_RECORDS SUPPLIED_:
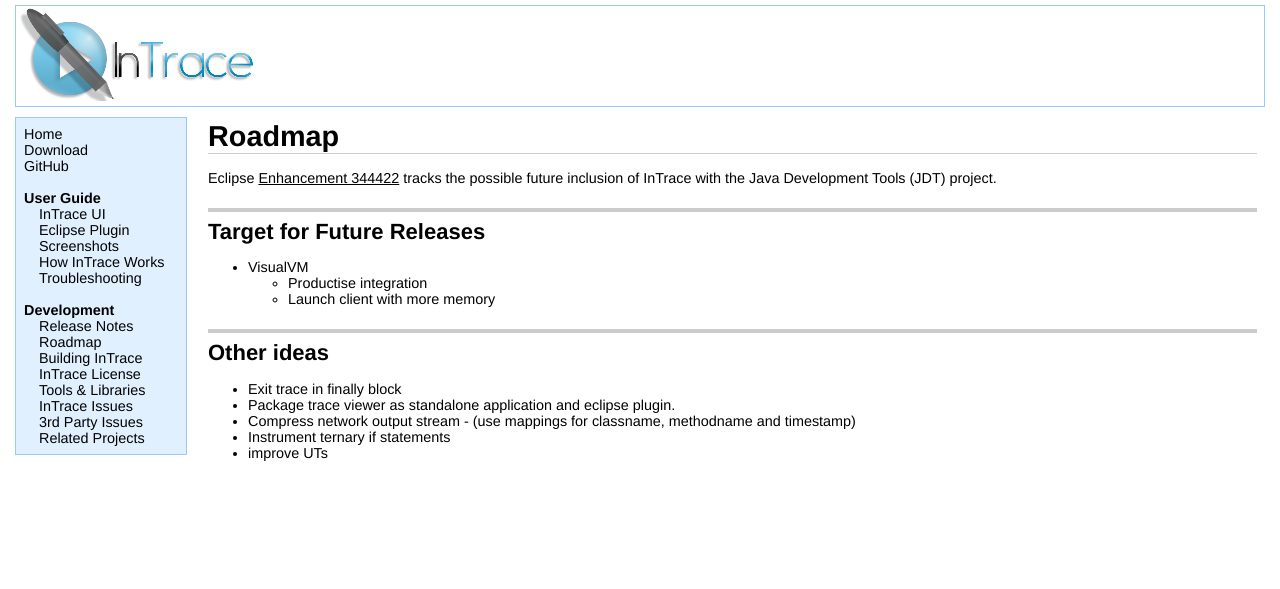
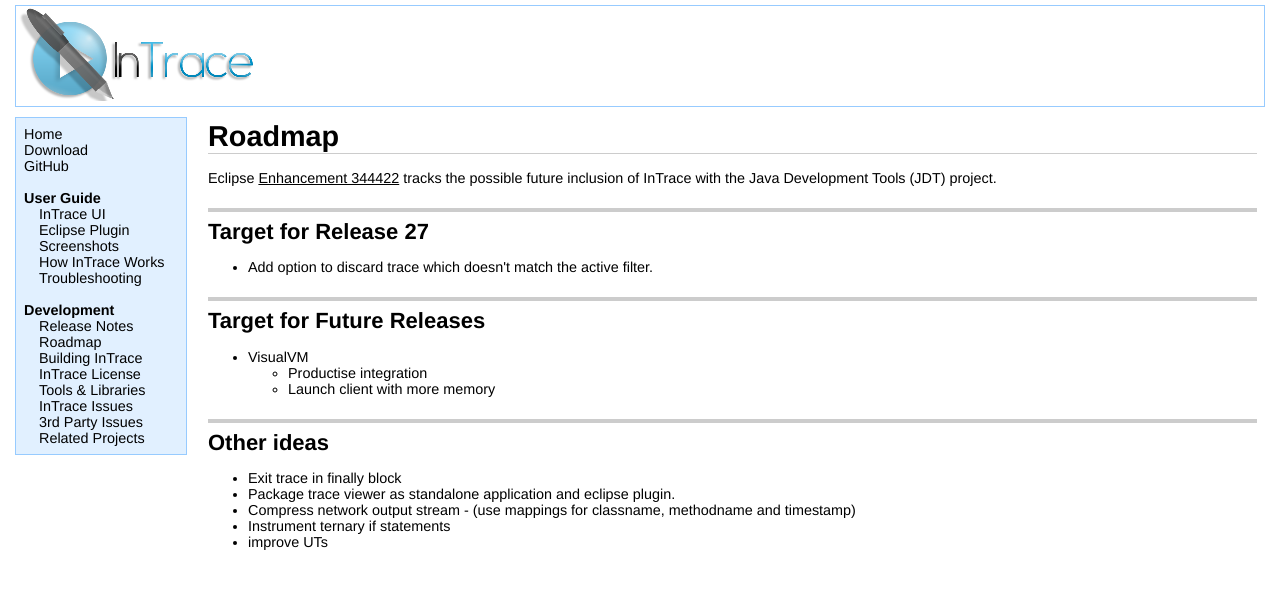
Before and after one commit to mchr3k/org.intrace, a Jekyll site: the page built from roadmap.html, in a window 1280 px wide. Shown: the top 589 px of the page. Built offline with Jekyll 4.4.1, drawn with Linux system fonts in a browser that asks for light colours.

Commit message:
Add new roadmap item

```diff
--- a/roadmap.html
+++ b/roadmap.html
@@ -5,6 +5,11 @@ title: InTrace - Roadmap
 <h1>Roadmap</h1>
 
 <p>Eclipse <a href="https://bugs.eclipse.org/bugs/show_bug.cgi?id=344422">Enhancement 344422</a> tracks the possible future inclusion of InTrace with the Java Development Tools (JDT) project.
+
+<h2>Target for Release 27</h2>
+<ul>
+<li>Add option to discard trace which doesn't match the active filter.
+</ul>
 
 <h2>Target for Future Releases</h2>
 <ul>
```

_PROBLEM TO SOLVE_: Go line by line through the material above and return each one that includes "Target".

_WRITTEN REPLY_:
+<h2>Target for Release 27</h2>
 <h2>Target for Future Releases</h2>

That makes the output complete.